__Task to carry out__.
What lines of the data hold the string "emit"? Copy them all.

__Record set__.
********

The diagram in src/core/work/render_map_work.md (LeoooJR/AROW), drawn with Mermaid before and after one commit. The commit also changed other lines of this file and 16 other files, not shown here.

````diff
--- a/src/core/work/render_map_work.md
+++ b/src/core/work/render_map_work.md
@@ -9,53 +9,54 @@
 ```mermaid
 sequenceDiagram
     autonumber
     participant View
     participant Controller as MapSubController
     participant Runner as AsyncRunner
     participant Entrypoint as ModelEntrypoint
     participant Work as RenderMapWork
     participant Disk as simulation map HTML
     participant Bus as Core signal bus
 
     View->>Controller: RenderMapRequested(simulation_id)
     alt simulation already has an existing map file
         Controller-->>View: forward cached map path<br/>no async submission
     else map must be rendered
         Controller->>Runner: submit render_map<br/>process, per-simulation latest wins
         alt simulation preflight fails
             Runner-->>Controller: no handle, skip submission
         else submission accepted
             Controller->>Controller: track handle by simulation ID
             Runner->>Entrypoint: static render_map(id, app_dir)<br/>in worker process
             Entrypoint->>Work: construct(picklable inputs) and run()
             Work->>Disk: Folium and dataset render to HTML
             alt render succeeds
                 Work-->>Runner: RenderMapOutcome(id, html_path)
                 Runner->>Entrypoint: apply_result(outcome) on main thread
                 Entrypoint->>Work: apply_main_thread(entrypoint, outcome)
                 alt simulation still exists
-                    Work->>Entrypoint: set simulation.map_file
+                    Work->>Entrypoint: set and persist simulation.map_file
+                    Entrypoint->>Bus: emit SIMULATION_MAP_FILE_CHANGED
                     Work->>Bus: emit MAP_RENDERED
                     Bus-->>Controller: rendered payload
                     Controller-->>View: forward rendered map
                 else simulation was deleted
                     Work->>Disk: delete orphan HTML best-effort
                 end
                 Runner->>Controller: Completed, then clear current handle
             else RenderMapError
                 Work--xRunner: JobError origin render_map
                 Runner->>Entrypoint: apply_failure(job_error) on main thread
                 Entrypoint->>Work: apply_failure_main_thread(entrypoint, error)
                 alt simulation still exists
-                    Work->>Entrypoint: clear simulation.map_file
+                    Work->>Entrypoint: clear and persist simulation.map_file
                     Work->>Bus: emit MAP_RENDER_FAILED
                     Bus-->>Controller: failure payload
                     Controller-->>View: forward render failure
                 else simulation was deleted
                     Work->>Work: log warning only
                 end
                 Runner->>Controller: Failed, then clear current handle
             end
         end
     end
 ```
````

********

__Finished task__.
+                    Entrypoint->>Bus: emit SIMULATION_MAP_FILE_CHANGED
                     Work->>Bus: emit MAP_RENDERED
                     Work->>Bus: emit MAP_RENDER_FAILED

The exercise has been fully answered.